Regular readers might recall the series of articles in which I detailed an experiment I designed and proctored to test some of Dahn Yoga’s more outlandish claims.
Dahn Yoga leader Ilchi Lee created the Korean Institute of Brain Science, a group that claimed it could train children to “read” colors of cards inside opaque envelopes, using “Heightened Sensory Perception.” Because I had experience in these matters and because I was officemate with a physician who was also a Dahn member, I was able to run a test to see whether the extraordinary claims could be proven. They could not.
The kids knew they were failing, the audience had become mostly silent, or sat quietly talking to one another. The kids began to get up more, ate even more candy, exercised more. But no change. Most guesses were misses.
Eventually, after it became clear that nothing more was going to happen, Sung told me he was going to stop the experiment out of concern for the kidsâ€™ anxiety. The remaining trials would be marked down as misses.
Sung stepped up and announced the trialâ€™s ending. The audience understood, and clearly felt for the kids.
One kid did 7 trials, the other two did 6 before the experiment was stopped . They were scheduled to do 12 trials each. They got 4 hits during these 19 trials, right what chance would predict: kid one got 1, kid two got 1, kid three got 2.
Recall that before the trial started, KIBS staff members were confident each kid would get at least 10 out 12 hits.
The Dahn organization has just been hit with a lawsuit claiming that recruits “are unknowingly subjected to an intensive program of psychological manipulation, indoctrination and various techniques of coercive thought reform designed to induce them to become Ilchi Lee’s disciples and devote themselves to serving him and his ‘vision.’ ”
One of the [Dahn] exercises, known as “bow training,” involved deep knee bends to the floor to a prone position and back up again, with hands raised high over their heads. Miller, who has joined the lawsuit, says once she had to do 3,000 of the exercises — “Which took about 10 hours, and we didn’t eat or drink during that time.”
“People were screaming, people were throwing up, people were running away,” Miller said. “People were rolling around, moaning, crying, wailing — there was a lot of emotional distress. We were taught that because of this bow training, we were cleaning what was blocking us, to connect to our soul.”
Dahn followers are internet savvy.

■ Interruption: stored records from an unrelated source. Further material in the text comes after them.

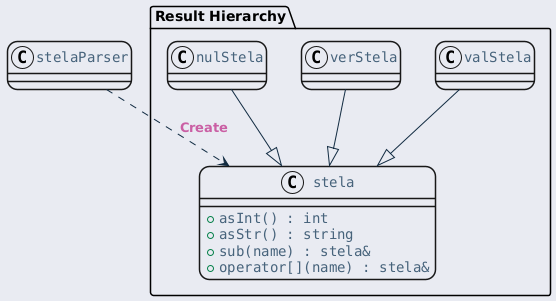
Before: ref/generated/ko/inline_umlgraph_16.png, a diagram exported from PlantUML (byeolang/website).
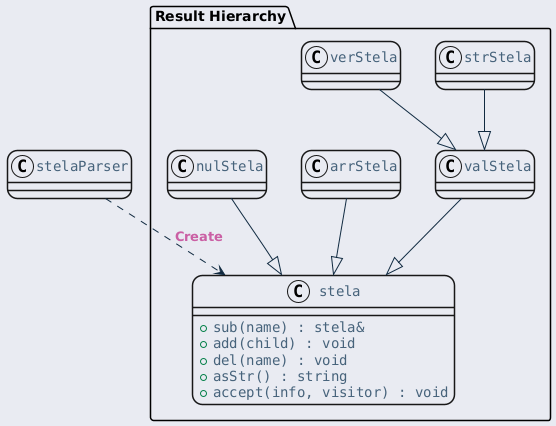
After the change.

Change to the diagram source:
```diff
@@ -25,20 +25,25 @@
 </style>
 package "Result Hierarchy" {
     class "stela" as stela {
-        + asInt() : int
+        + sub(name) : stela&
+        + add(child) : void
+        + del(name) : void
         + asStr() : string
-        + sub(name) : stela&
-        + operator[](name) : stela&
+        + accept(info, visitor) : void
     }
 
     class "valStela" as valStela
+    class "strStela" as strStela
     class "verStela" as verStela
+    class "arrStela" as arrStela
     class "nulStela" as nulStela
 }
 
 stelaParser ..> stela : Create
 
 valStela --|> stela
-verStela --|> stela
+arrStela --|> stela
 nulStela --|> stela
+strStela --|> valStela
+verStela --|> valStela
 @enduml
```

A quick survey of YouTube videos shows a throng of positive commentors accompany every pro-Dahn video. The comments are usually brief and have the feel that they are posted by the same person using different screen names, or that they were part of an organized response.

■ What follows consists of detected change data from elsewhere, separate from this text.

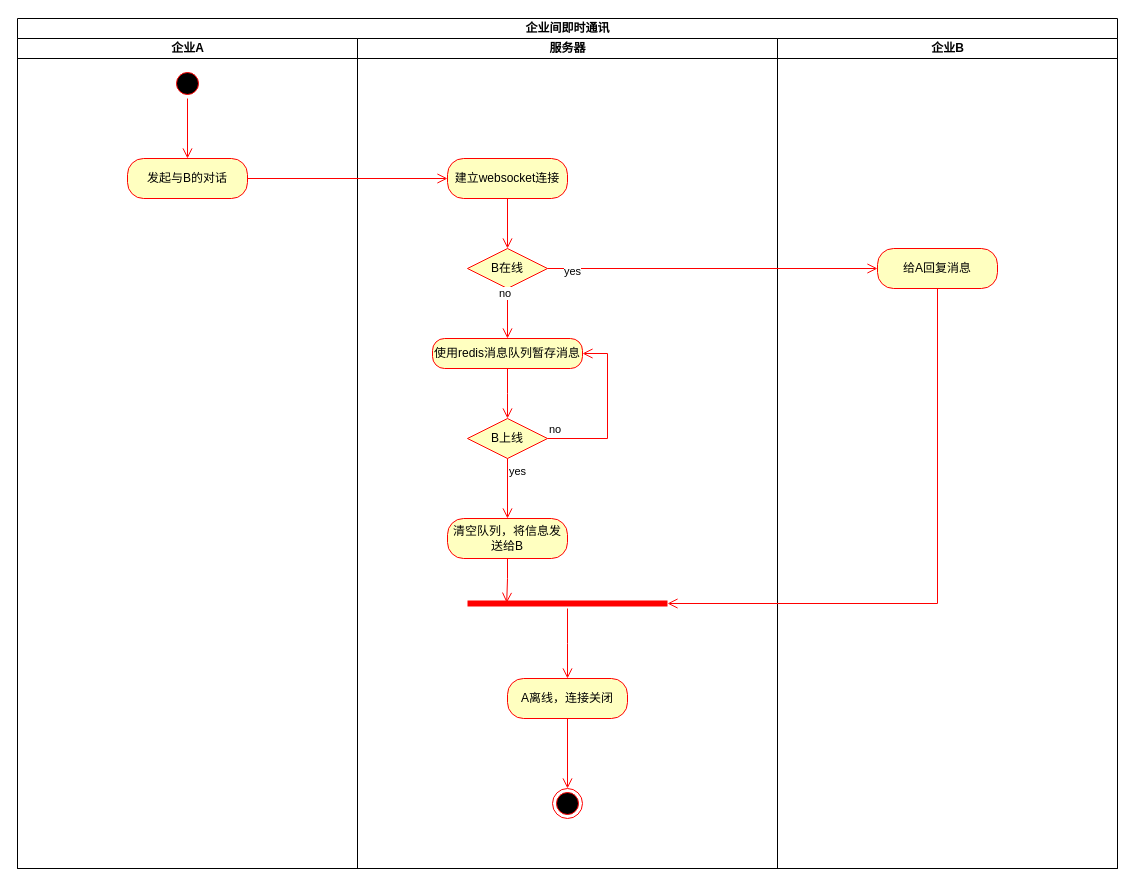
Above: page "即时通讯" (4 of 9) of 毕设/活动图.drawio in 2919282119/charts (draw.io), before the change. Source tidied: cells renumbered, new cells numbered last; positions are measured from the earlier drawing's top-left corner, leaving out a move shared by most shapes. Both pictures are drawn from the tidied source at 100%, with x=0, y=0 at pixel (17, 18).
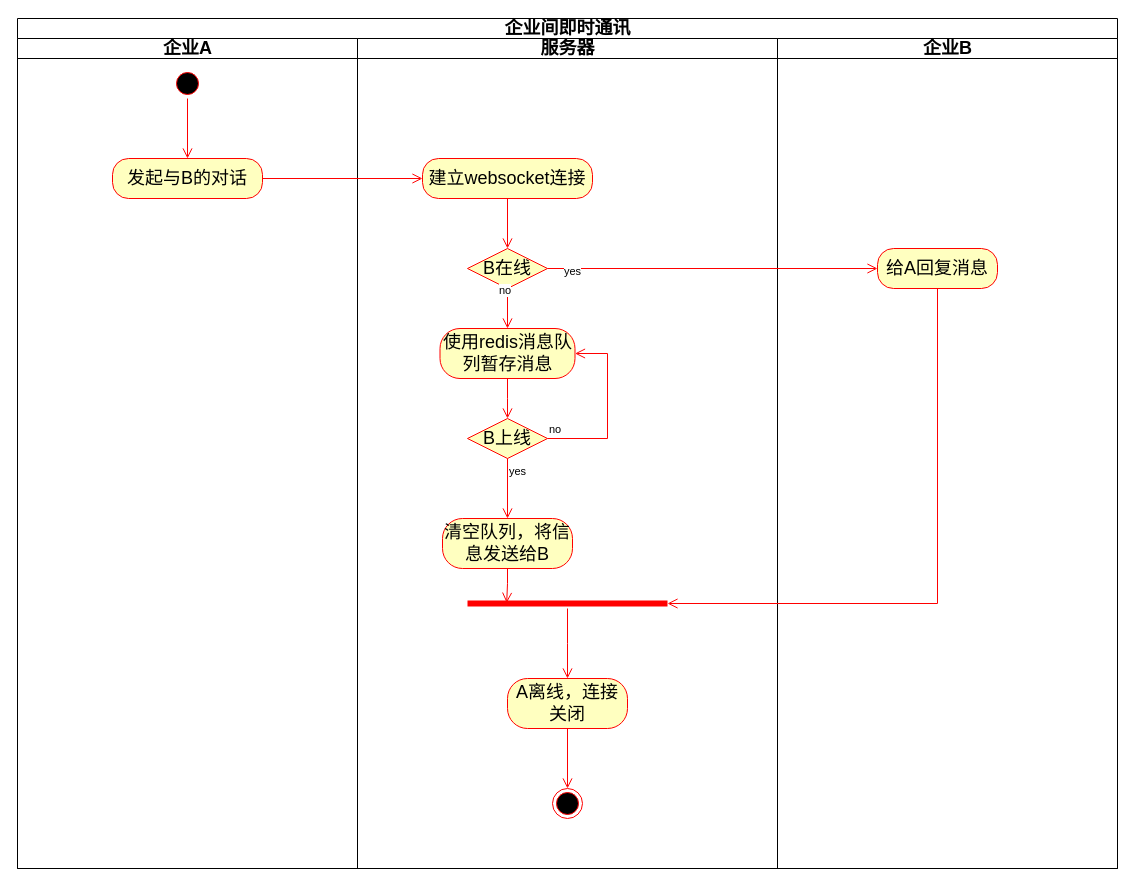
The same page after the edit.

Diff of the diagram source:
```diff
@@
-    <mxCell id="2" value="企业间即时通讯" style="swimlane;startSize=20;html=1;" parent="1" vertex="1">
+    <mxCell id="2" value="&lt;font style=&quot;font-size: 18px;&quot;&gt;企业间即时通讯&lt;/font&gt;" style="swimlane;startSize=20;html=1;" parent="1" vertex="1">
       <mxGeometry width="1100" height="850" as="geometry" />
     </mxCell>
-    <mxCell id="3" value="企业A" style="swimlane;startSize=20;html=1;" parent="2" vertex="1">
+    <mxCell id="3" value="&lt;font style=&quot;font-size: 18px;&quot;&gt;企业A&lt;/font&gt;" style="swimlane;startSize=20;html=1;" parent="2" vertex="1">
       <mxGeometry y="20" width="340" height="830" as="geometry" />
     </mxCell>
@@
-    <mxCell id="6" value="发起与B的对话" style="rounded=1;whiteSpace=wrap;html=1;arcSize=40;fontColor=#000000;fillColor=#ffffc0;strokeColor=#ff0000;" parent="3" vertex="1">
-      <mxGeometry x="110" y="120" width="120" height="40" as="geometry" />
+    <mxCell id="6" value="&lt;font style=&quot;font-size: 18px;&quot;&gt;发起与B的对话&lt;/font&gt;" style="rounded=1;whiteSpace=wrap;html=1;arcSize=40;fontColor=#000000;fillColor=#ffffc0;strokeColor=#ff0000;" parent="3" vertex="1">
+      <mxGeometry x="95" y="120" width="150" height="40" as="geometry" />
     </mxCell>
-    <mxCell id="7" value="服务器" style="swimlane;startSize=20;html=1;" parent="2" vertex="1">
+    <mxCell id="7" value="&lt;font style=&quot;font-size: 18px;&quot;&gt;服务器&lt;/font&gt;" style="swimlane;startSize=20;html=1;" parent="2" vertex="1">
       <mxGeometry x="340" y="20" width="420" height="830" as="geometry" />
     </mxCell>
-    <mxCell id="8" value="建立websocket连接" style="rounded=1;whiteSpace=wrap;html=1;arcSize=40;fontColor=#000000;fillColor=#ffffc0;strokeColor=#ff0000;" parent="7" vertex="1">
-      <mxGeometry x="90" y="120" width="120" height="40" as="geometry" />
+    <mxCell id="8" value="&lt;font style=&quot;font-size: 18px;&quot;&gt;建立websocket连接&lt;/font&gt;" style="rounded=1;whiteSpace=wrap;html=1;arcSize=40;fontColor=#000000;fillColor=#ffffc0;strokeColor=#ff0000;" parent="7" vertex="1">
+      <mxGeometry x="65" y="120" width="170" height="40" as="geometry" />
     </mxCell>
@@
-    <mxCell id="10" value="B在线" style="rhombus;whiteSpace=wrap;html=1;fontColor=#000000;fillColor=#ffffc0;strokeColor=#ff0000;" parent="7" vertex="1">
+    <mxCell id="10" value="&lt;font style=&quot;font-size: 18px;&quot;&gt;B在线&lt;/font&gt;" style="rhombus;whiteSpace=wrap;html=1;fontColor=#000000;fillColor=#ffffc0;strokeColor=#ff0000;" parent="7" vertex="1">
       <mxGeometry x="110" y="210" width="80" height="40" as="geometry" />
     </mxCell>
@@
-    <mxCell id="12" value="使用redis消息队列暂存消息" style="rounded=1;whiteSpace=wrap;html=1;arcSize=40;fontColor=#000000;fillColor=#ffffc0;strokeColor=#ff0000;" parent="7" vertex="1">
-      <mxGeometry x="75" y="300" width="150" height="30" as="geometry" />
+    <mxCell id="12" value="&lt;font style=&quot;font-size: 18px;&quot;&gt;使用redis消息队列暂存消息&lt;/font&gt;" style="rounded=1;whiteSpace=wrap;html=1;arcSize=40;fontColor=#000000;fillColor=#ffffc0;strokeColor=#ff0000;" parent="7" vertex="1">
+      <mxGeometry x="82.5" y="290" width="135" height="50" as="geometry" />
     </mxCell>
@@
-    <mxCell id="14" value="B上线" style="rhombus;whiteSpace=wrap;html=1;fontColor=#000000;fillColor=#ffffc0;strokeColor=#ff0000;" parent="7" vertex="1">
+    <mxCell id="14" value="&lt;font style=&quot;font-size: 18px;&quot;&gt;B上线&lt;/font&gt;" style="rhombus;whiteSpace=wrap;html=1;fontColor=#000000;fillColor=#ffffc0;strokeColor=#ff0000;" parent="7" vertex="1">
       <mxGeometry x="110" y="380" width="80" height="40" as="geometry" />
     </mxCell>
@@
-    <mxCell id="17" value="清空队列，将信息发送给B" style="rounded=1;whiteSpace=wrap;html=1;arcSize=40;fontColor=#000000;fillColor=#ffffc0;strokeColor=#ff0000;" parent="7" vertex="1">
-      <mxGeometry x="90" y="480" width="120" height="40" as="geometry" />
+    <mxCell id="17" value="&lt;font style=&quot;font-size: 18px;&quot;&gt;清空队列，将信息发送给B&lt;/font&gt;" style="rounded=1;whiteSpace=wrap;html=1;arcSize=40;fontColor=#000000;fillColor=#ffffc0;strokeColor=#ff0000;" parent="7" vertex="1">
+      <mxGeometry x="85" y="480" width="130" height="50" as="geometry" />
     </mxCell>
@@
-    <mxCell id="21" value="A离线，连接关闭" style="rounded=1;whiteSpace=wrap;html=1;arcSize=40;fontColor=#000000;fillColor=#ffffc0;strokeColor=#ff0000;" parent="7" vertex="1">
-      <mxGeometry x="150" y="640" width="120" height="40" as="geometry" />
+    <mxCell id="21" value="&lt;font style=&quot;font-size: 18px;&quot;&gt;A离线，连接关闭&lt;/font&gt;" style="rounded=1;whiteSpace=wrap;html=1;arcSize=40;fontColor=#000000;fillColor=#ffffc0;strokeColor=#ff0000;" parent="7" vertex="1">
+      <mxGeometry x="150" y="640" width="120" height="50" as="geometry" />
     </mxCell>
@@
-    <mxCell id="24" value="企业B" style="swimlane;startSize=20;html=1;" parent="2" vertex="1">
+    <mxCell id="24" value="&lt;font style=&quot;font-size: 18px;&quot;&gt;企业B&lt;/font&gt;" style="swimlane;startSize=20;html=1;" parent="2" vertex="1">
       <mxGeometry x="760" y="20" width="340" height="830" as="geometry" />
     </mxCell>
-    <mxCell id="25" value="给A回复消息" style="rounded=1;whiteSpace=wrap;html=1;arcSize=40;fontColor=#000000;fillColor=#ffffc0;strokeColor=#ff0000;" parent="24" vertex="1">
+    <mxCell id="25" value="&lt;font style=&quot;font-size: 18px;&quot;&gt;给A回复消息&lt;/font&gt;" style="rounded=1;whiteSpace=wrap;html=1;arcSize=40;fontColor=#000000;fillColor=#ffffc0;strokeColor=#ff0000;" parent="24" vertex="1">
       <mxGeometry x="100" y="210" width="120" height="40" as="geometry" />
     </mxCell>
```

For example, this video of my old friend Sung Lee, has user “hansooryeon” simply saying “great!” This is followed by “chunjihwa4333” saying “I like the idea!!ï»¿” and by “iintress” saying “impressive.” Over 1,600 comments followed that video, a common occurrence.
I do not know enough about what a “cult” is, its precise definitions and so forth. I can say that I was concerned what the KIBS/Dahn group was doing with children. Particularly in light of the failed experiment I ran. Naturally, Dahn advocates completely dismiss that test.
But I am glad that the group is finally receiving some well deserved negative publicity.